-- Opening Marker --

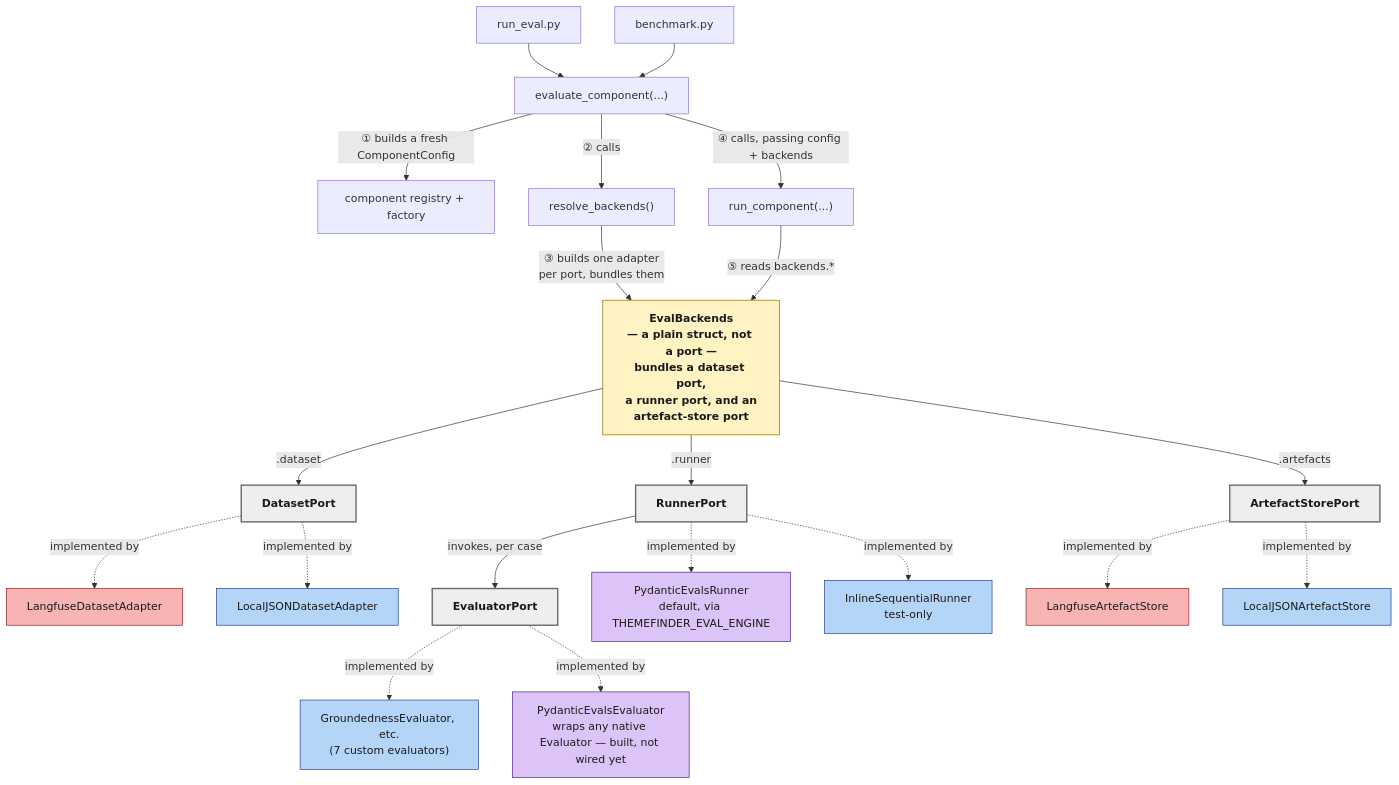
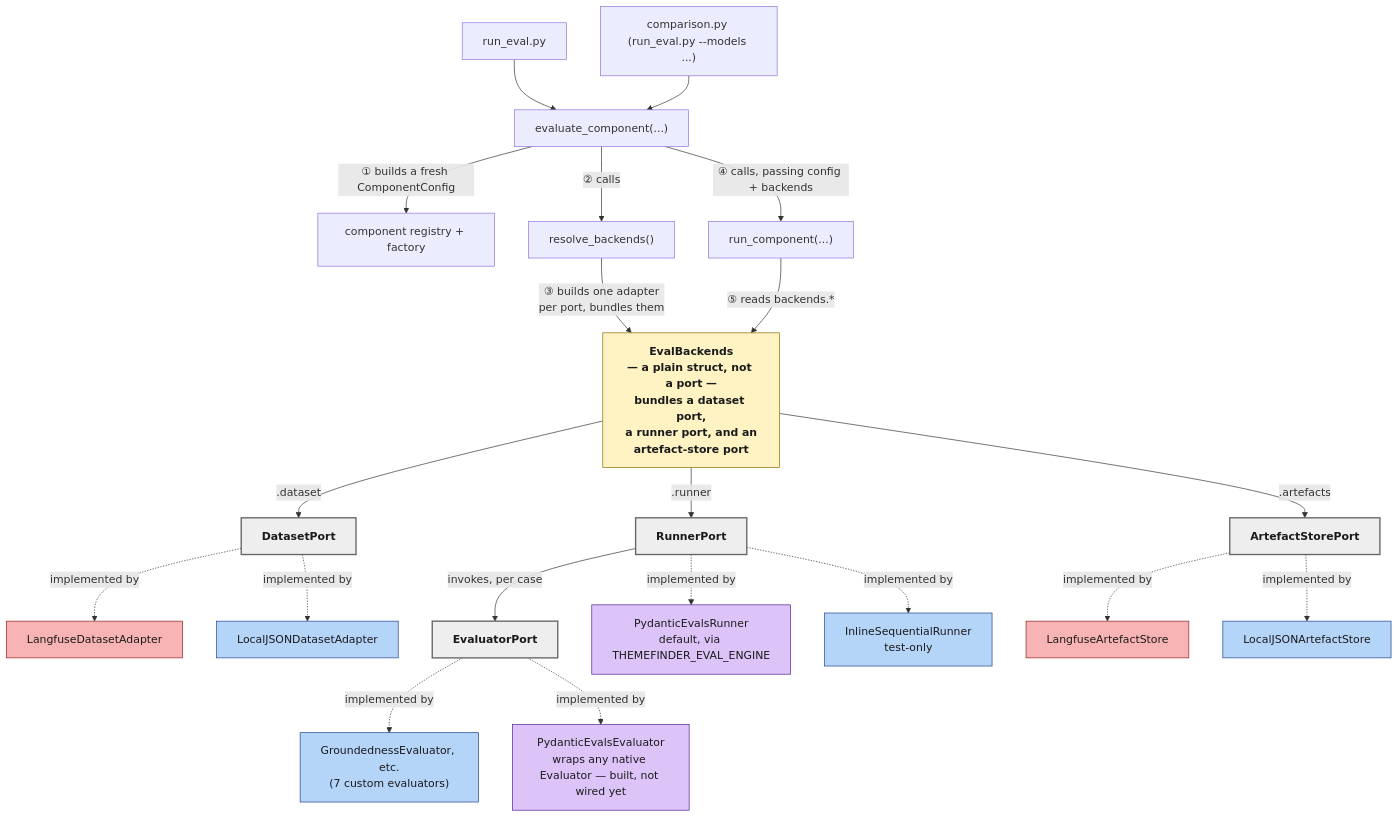
Before and after one commit to i-dot-ai/consult: the diagram in docs/architecture/design/modular-evaluation-framework.md, drawn with Mermaid. The commit also changed other lines of this file and 10 other files, not shown here.

First line of the commit message:
chore(evals): remove benchmark.py in favour of run_eval.py comparisons

````diff
--- a/docs/architecture/design/modular-evaluation-framework.md
+++ b/docs/architecture/design/modular-evaluation-framework.md
@@ -79,41 +82,41 @@
 ```mermaid
 flowchart TB
     CLI["run_eval.py"] --> API["evaluate_component(...)"]
-    BM["benchmark.py"] --> API
+    BM["comparison.py (run_eval.py --models ...)"] --> API
     API -->|"① builds a fresh ComponentConfig"| CF["component registry + factory"]
     API -->|"② calls"| RB["resolve_backends()"]
     RB -->|"③ builds one adapter<br/>per port, bundles them"| EB
     API -->|"④ calls, passing config + backends"| RS["run_component(...)"]
     RS -->|"⑤ reads backends.*"| EB
 
     EB["EvalBackends<br/>— a plain struct, not a port —<br/>bundles a dataset port,<br/>a runner port, and an<br/>artefact-store port"]
 
     EB -->|".dataset"| DP["DatasetPort"]
     EB -->|".runner"| RP["RunnerPort"]
     EB -->|".artefacts"| AP["ArtefactStorePort"]
     RP -->|"invokes, per case"| EP["EvaluatorPort"]
 
     DP -.->|"implemented by"| LDA["LangfuseDatasetAdapter"]
     DP -.->|"implemented by"| LJDA["LocalJSONDatasetAdapter"]
 
     EP -.->|"implemented by"| CEA["GroundednessEvaluator, etc.<br/>(7 custom evaluators)"]
     EP -.->|"implemented by"| PEA["PydanticEvalsEvaluator<br/>wraps any native Evaluator — built, not wired yet"]
 
     RP -.->|"implemented by"| PER["PydanticEvalsRunner<br/>default, via THEMEFINDER_EVAL_ENGINE"]
     RP -.->|"implemented by"| ISR["InlineSequentialRunner<br/>test-only"]
 
     AP -.->|"implemented by"| LAS["LangfuseArtefactStore"]
     AP -.->|"implemented by"| LJAS["LocalJSONArtefactStore"]
 
     classDef langfuse fill:#f8b4b4,stroke:#902020,color:#1a1a1a
     classDef local fill:#b4d4f8,stroke:#204090,color:#1a1a1a
     classDef pyd fill:#ddc4f8,stroke:#502090,color:#1a1a1a
     classDef port fill:#eee,stroke:#666,color:#1a1a1a,font-weight:bold,stroke-width:2px
     classDef backends fill:#fff3c4,stroke:#8a6d00,color:#1a1a1a,font-weight:bold
     class LDA,LAS langfuse
     class LJDA,LJAS,ISR local
     class PER,PEA pyd
     class CEA local
     class DP,EP,RP,AP port
     class EB backends
 ```
````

-- Closing Marker --

Nothing but the lines from the one holding "class LJDA,LJAS,ISR local" to the end of the entries should be output, each exactly as it appears.

▶ Reply to the exercise
     class LJDA,LJAS,ISR local
     class PER,PEA pyd
     class CEA local
     class DP,EP,RP,AP port
     class EB backends
 ```
````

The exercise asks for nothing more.